Until 1941, all campus designs referred to Whitfeld Court as the Court of Honour, but in 1941 the University changed this to honour Professor Hubert Edwin Whitfeld’s dedication to and work at the University until his death in 1939.
It was Dr W. Somerville who put forward in a letter dated 3 September 1940 that, "the area of land which is bounded on the north by Stirling Highway on the south by Winthrop Hall on the east by Hackett Hall and on the west by the Administration Building be named Whitfeld Court".
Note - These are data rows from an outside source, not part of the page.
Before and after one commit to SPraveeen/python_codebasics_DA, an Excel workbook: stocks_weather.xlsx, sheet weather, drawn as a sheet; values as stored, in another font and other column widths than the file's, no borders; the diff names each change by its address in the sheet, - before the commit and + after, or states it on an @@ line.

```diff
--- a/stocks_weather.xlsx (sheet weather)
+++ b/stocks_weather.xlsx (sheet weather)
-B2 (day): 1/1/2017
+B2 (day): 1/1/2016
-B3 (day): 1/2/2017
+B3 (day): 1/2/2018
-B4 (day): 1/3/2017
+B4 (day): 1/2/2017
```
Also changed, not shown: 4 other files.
The Senate commissioned the engraving of a granite stone with the phrase Whitfeld Court and on 21 July 1941 a small ceremony was held with Mrs Whitfeld present to officially mark the occasion(1).
H.E. Whitfeld was the University’s first Vice-Chancellor in 1913 – 1915 (on a part-time basis) and again from 1925 – 1927. He was also the first permanent Vice-Chancellor (1927 – 1939) and the inaugural Professor of Mining and Engineering (1913 – 1927) (2).
Wilkinson’s design for the University campus used the Court of Honour (later Whitfeld Court) to emphasise the main entrance of the University. As the prime approach to the University, Wilkinson used elements of symmetry and grand landscaping in the design to lend greater formality to this area.
These elements have been largely preserved since the original laying out of the Court. Today, it continues to offer all visitors, old and new, an impressive approach to the University (3).
The engineering section first proposed that some form of memorial be erected in honour of the late Professor Whitfeld.
On 18 May 1940, Convocation distributed a flyer to all members launching their appeal for funds to erect a memorial shelter. "It will, we believe, be a dignified and impressive memorial, in complete harmony with the architectural design of the Hackett Buildings; it will also service the practical purpose of providing shelter for students and others while awaiting transport to Perth or to the western suburbs." (5)
A total of £193.18.0 was raised, but the war delayed the project. This sum was invested in Trust in War savings certificates so by 1947, monies totalled £221.8.2.
These funds were used to erect a memorial seat with the inscriptions ‘Hubert Edwin Whitfeld Scholar Engineer’ and ‘Beauty is the splendour of truth’. Subiaco Council had already erected a shelter in the area previously set out by University. The Memorial Seat Dedication took place on 23 September 1949 at 7:45pm, (6).
A bronze bust of Professor Whitfeld was commissioned in 1964 in honour of his contributions to the welfare and well being of the University.
"Convocation … realising the great significance of his work as our first Permanent Vice-Chancellor decided to add to the many perpetuations of his memory by having a bust prepared in his likeness …" (7) South Australian artist Mr John Dowie sculpted the bust that was later placed looking out over the Court towards Winthrop Hall.
"Whose shadow, as Sir Walter Murdoch said, "more than any other shadow, falls across these buildings and across these grounds." (8)
The Bronze Bust cost $1634.55 and was presented to the Chancellor on behalf of the Senate and Vice Chancellor by Convocation on 11 April 1965 (9).
(1) Old General File 1740 (1)
(2) University of Western Australia. (1994). Year Book 1994. Perth: Frank Daniels. pp. 160, 168.
(3) Ferguson, R.J. (1993) Crawley Campus. The planning and architecture of the University of Western Australia. Perth: University of Western Australia Press.
(4) Office of Facilities Management. (1999).
(5) Old General Files 1741 (old part)
(6) Old General Files 1741 (old part and 1) folio 17,18, 32, 55, 66
(7) Old General Files 1741 (old part) folio 83
(8) Murdoch in Rogerson, Gazette 15(2):25
(9) Old General Files 1741 (1) folio 83, 84, 142